Weather was rainy all day, then it began to clear as the sun swept toward the horizon. I hopped in the car and listened to the day's events on NPR as I tried to get myself lost in the country. Before I could get lost, I stopped at a spot I've shot several times before, at night, and in various states of weather. This is a new angle on an old barn.

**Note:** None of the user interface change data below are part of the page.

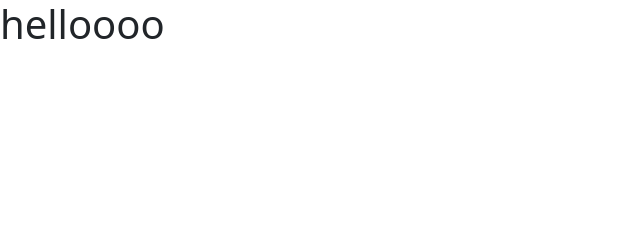
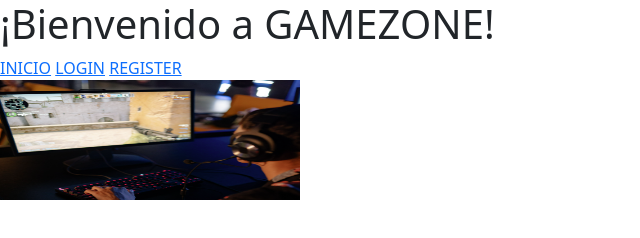
Before and after one commit to maurosantiago23/fullstack2_formativa, a plain HTML site: page GAMEZONE/index.html in a window 1280 px wide. Shown: the whole page, without its empty margins (0-640 px from the left). Drawn offline with nearby package versions, Linux system fonts and the light colour scheme.

Commit message:
contenido html y js

```diff
--- a/GAMEZONE/index.html
+++ b/GAMEZONE/index.html
@@ -1,15 +1,35 @@
 <!DOCTYPE html>
 <html lang="en">
-    <head>
+<head>
     <meta charset="UTF-8">
     <meta name="viewport" content="width=device-width, initial-scale=1.0">
-    <link rel="stylesheet" href="css/estilos.css">
+    <title>GAMEZONE</title>
+
     <link href="https://cdn.jsdelivr.net/npm/bootstrap@5.3.8/dist/css/bootstrap.min.css" rel="stylesheet" integrity="sha384-sRIl4kxILFvY47J16cr9ZwB07vP4J8+LH7qKQnuqkuIAvNWLzeN8tE5YBujZqJLB" crossorigin="anonymous">
 
-    <title>Document</title>
-    </head>
-    <body>
-        <h1>helloooo</h1>
+    <link rel="stylesheet" href="css/estilos.css">
+
+    <script src="js/app.js" defer></script>
+
+</head>
+<body>
+    <header>
+        <h1 id="titulo-sitio">ZONA PARA GAMERS</h1>
+        <nav>
+            <a href="#inicio">INICIO</a>
+            <a href="#login">LOGIN</a>
+            <a href="#register">REGISTER</a>
+        </nav>
+        <img src="img/gaming.png" alt="Gamer" width="300" height="120">
         <script src="https://cdn.jsdelivr.net/npm/bootstrap@5.3.8/dist/js/bootstrap.bundle.min.js" integrity="sha384-FKyoEForCGlyvwx9Hj09JcYn3nv7wiPVlz7YYwJrWVcXK/BmnVDxM+D2scQbITxI" crossorigin="anonymous"></script>
-    </body>
+    </header>
+    <main>
+        <section id="inicio" class="hero">
+            <div>
+
+            </div>
+        </section>
+
+    </main>
+</body>
 </html>
--- a/GAMEZONE/js/app.js
+++ b/GAMEZONE/js/app.js
@@ -0,0 +1,7 @@
+console.log("JavaScript funcionando desde app.js");
+
+const titulo = document.getElementById("titulo-sitio");
+
+console.log(titulo);
+
+titulo.textContent = "¡Bienvenido a GAMEZONE!";
```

I may run the risk of shooting only bad weather in the countryside around my area, because of how good it looks in HDR, but I'll try to spice it up too, I promise. Here's the thing. Not even a full week in, and I'm already feeling HDR'ed out. Having to do this type of shooting, or rather, this type of post-processing is both a major time-drain and leaves me feeling unfulfilled to some degree. In my Strobist month, I spent most of the considerable time in the setups and blog posts, but now I'm spending a lot more time in the image processing stage, which is good for practice, but it feels more hollow than nailing the exposure in the camera and tweaking it just a bit afterward. The benefit is that I'm learning more about what kind of photographer I really am, which is important, since I've always wanted to shoot just about EVERYTHING, and have refused to put myself into any sort of genre box. A little direction helps. Also, I'm learning how the HDR process can add to broader topics that I do plan on spending more time with, like landscape photography in general, and also black and white.
Today's shot is all alone, even though I got a few keepers from the drive. I want to save them for another day when I need backups.
Again, I resorted to a blended method of processing. The initial HDR looked good in the lower foreground, but the clouds were moving so fast that the software couldn't reconcile the movement between the frames, even though they were shot within seconds of each other. This one is HDR processed in the lower half, but combined with one of the metered exposures in the top half to capture the clouds without movement.
Ok, one more, what the hell.